This SO question is now more than two years old. MySQL is an incredibly popular database engine, Python is an incredibly popular programming language, and Python 3 has been officially released two years ago, and was available even before that.
What's more, the whole
mysqldb module is just a layer translating Python's db-api to MySQL's API. It's not that big of a library.
I must be missing something here. How come almost* nobody in the entire open source community has spent the (I'm guessing) two weeks it takes to port this lib?
- Is Python 3 that unpopular?
- Is the combination of python and mysql not as common as I assume?
- Or maybe it's just a lot harder to port mysqldb than I assume?
Anyone know the inside story on this?

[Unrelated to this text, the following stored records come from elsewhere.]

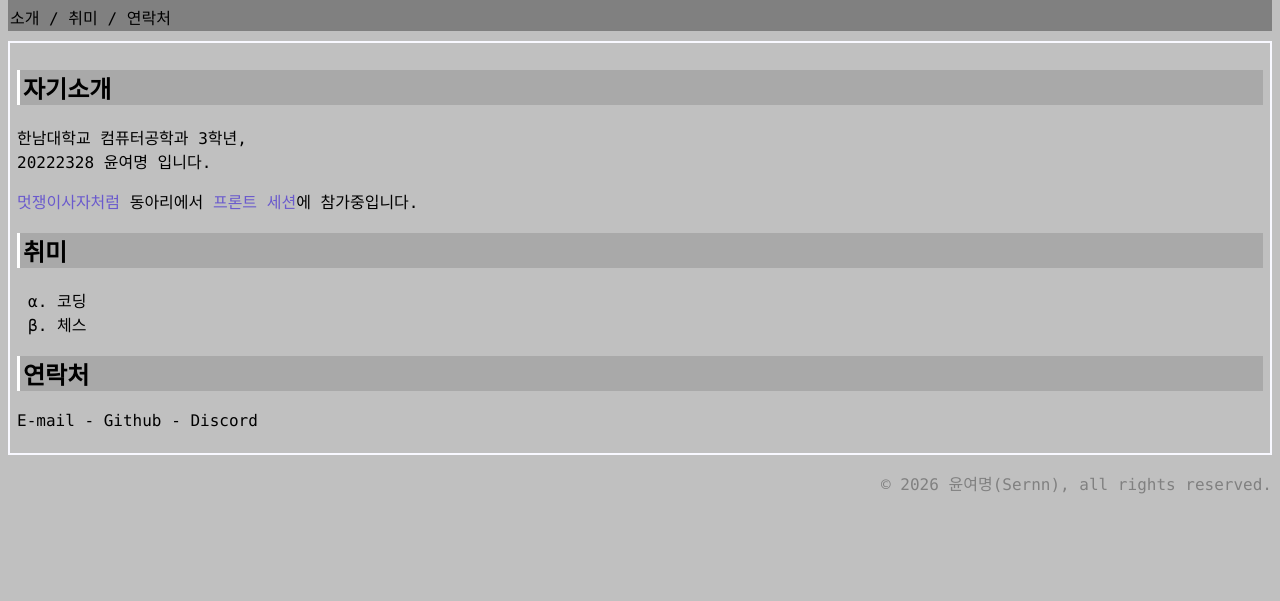
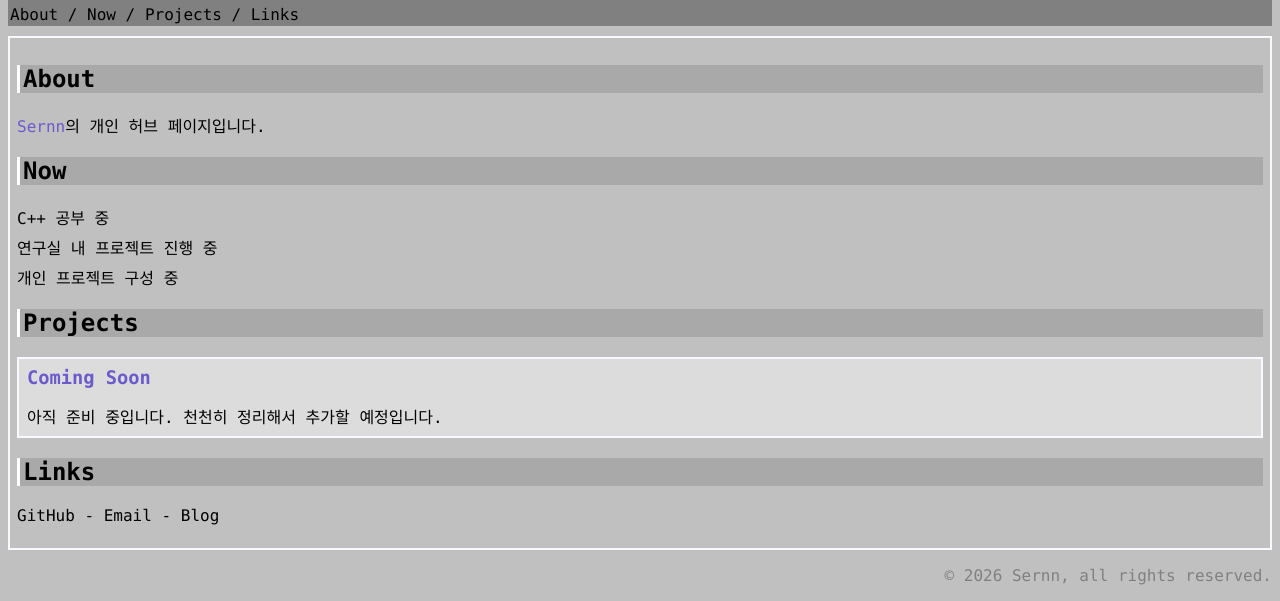
Before and after one commit to Sernn0/Sernn0, a plain HTML site: page index.html in a window 1280 px wide. Shown: the part 1095-1696 px from the top of the page. Before the commit the page ends 1606 px from the top, so only its background shows below. Drawn offline with Linux system fonts and the light colour scheme.

Commit message:
change to Hub page

```diff
--- a/index.html
+++ b/index.html
@@ -3,48 +3,62 @@
 <head>
     <meta charset="UTF-8">
     <meta name="viewport" content="width=device-width, initial-scale=1.0">
-    <title>Sernn</title>
+    <title>Serenity</title>
+    <link rel="icon" href="favicon.svg" type="image/svg+xml">
     <link rel="stylesheet" href="style.css">
 </head>
 <body>
     <!-- 배너 이미지 -->
     <img src="images/YMbanner.png" alt="banner" class="banner">
     <header>
-        <h1>Self Introduction</h1>
+        <h1>Serenity</h1>
         <nav>
-            <a href="#introduce">소개</a> /
-            <a href="#hobby">취미</a> /
-            <a href="#contact">연락처</a>
+            <a href="#about">About</a> /
+            <a href="#now">Now</a> /
+            <a href="#projects">Projects</a> /
+            <a href="#links">Links</a>
         </nav>
     </header>
 
     <main>
-        <section id="introduce">
-            <h2>자기소개</h2>
-            <p>한남대학교 컴퓨터공학과 3학년,<br>20222328 윤여명 입니다.</p>
-            <p><span>멋쟁이사자처럼</span> 동아리에서 <span>프론트 세션</span>에 참가중입니다.</p>
+        <section id="about">
+            <h2>About</h2>
+            <p>
+                <span>Sernn</span>의 개인 허브 페이지입니다.<br>
+            </p>
         </section>
 
-        <section id="hobby">
-            <h2>취미</h2>
-            <ul>
-                <li>코딩</li>
-                <li>체스</li>
-            </ul>
+        <section id="now">
+            <h2>Now</h2>
+            <div class="now-list">
+                <p>C++ 공부 중</p>
+                <p>연구실 내 프로젝트 진행 중</p>
+                <p>개인 프로젝트 구성 중</p>
+            </div>
         </section>
 
-        <section id="contact">
-            <h2>연락처</h2>
-            <p>
-                <a href="mailto:sernn1213@gmail.com">E-mail</a> -
-                <a href="https://github.com/Sernn0" target="_blank">Github</a> -
-                <a href="https://discord.gg/fNAJHV7X" target="_blank">Discord</a>
+        <section id="projects">
+            <h2>Projects</h2>
+            <div class="project-list">
+                <article class="project-card">
+                    <h3>Coming Soon</h3>
+                    <p>아직 준비 중입니다. 천천히 정리해서 추가할 예정입니다.</p>
+                </article>
+            </div>
+        </section>
+
+        <section id="links">
+            <h2>Links</h2>
+            <p class="link-list">
+                <a href="https://github.com/Sernn0" target="_blank">GitHub</a> -
+                <a href="mailto:sernn1213@gmail.com">Email</a> -
+                <a href="https://blog.naver.com/sernn0" target="_blank">Blog</a>
             </p>
         </section>
     </main>
 
     <footer>
-        <p>© 2026 윤여명(Sernn), all rights reserved.</p>
+        <p>© 2026 Sernn, all rights reserved.</p>
     </footer>
 </body>
 </html>
--- a/style.css
+++ b/style.css
@@ -18,7 +18,7 @@ h1 {
     margin-top: 10px;
     padding-left: 3px;
     color: ghostwhite;
-    letter-spacing: 0.35em;
+    letter-spacing: 0;
 }
 
 h2 {
@@ -26,6 +26,12 @@ h2 {
     border-left: 3px solid white;
     background-color: darkgrey;
     color: black;
+}
+
+h3 {
+    margin-top: 0;
+    margin-bottom: 6px;
+    color: slateblue;
 }
 
 main {
@@ -59,6 +65,29 @@ ul {
     list-style-type: lower-greek;
 }
 
+.now-list p {
+    margin: 6px 0;
+}
+
+.project-list {
+    display: grid;
+    gap: 8px;
+}
+
+.project-card {
+    padding: 8px;
+    border: 2px solid ghostwhite;
+    background-color: gainsboro;
+}
+
+.project-card p {
+    margin-bottom: 0;
+}
+
+.link-list {
+    word-break: break-word;
+}
+
 footer {
     text-align: right;
     color: grey;
```
Also changed, not shown: favicon.svg (added), 1 other file.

* Now I see that this guy has done it, which takes some of the wind out of my question, but it still seems to little and too late to make sense.
EDIT: OK, I'm aware that the stock answers for these kind of questions cover this one as well. Patches welcome, scratch your itch, we don't work for you and we don't have the time, etc. I actually took a shot at porting this about a year ago, but it was my first time doing anything with Python C extensions, and I failed.
My point in writing this was not a plea for somebody to write it, but genuine curiosity: it seems that some much more complicated libraries have been ported to python 3 already, and in the poll for which libraries should be ported, mysqldb is not even nominated! That suggests that maybe (2) is the right answer.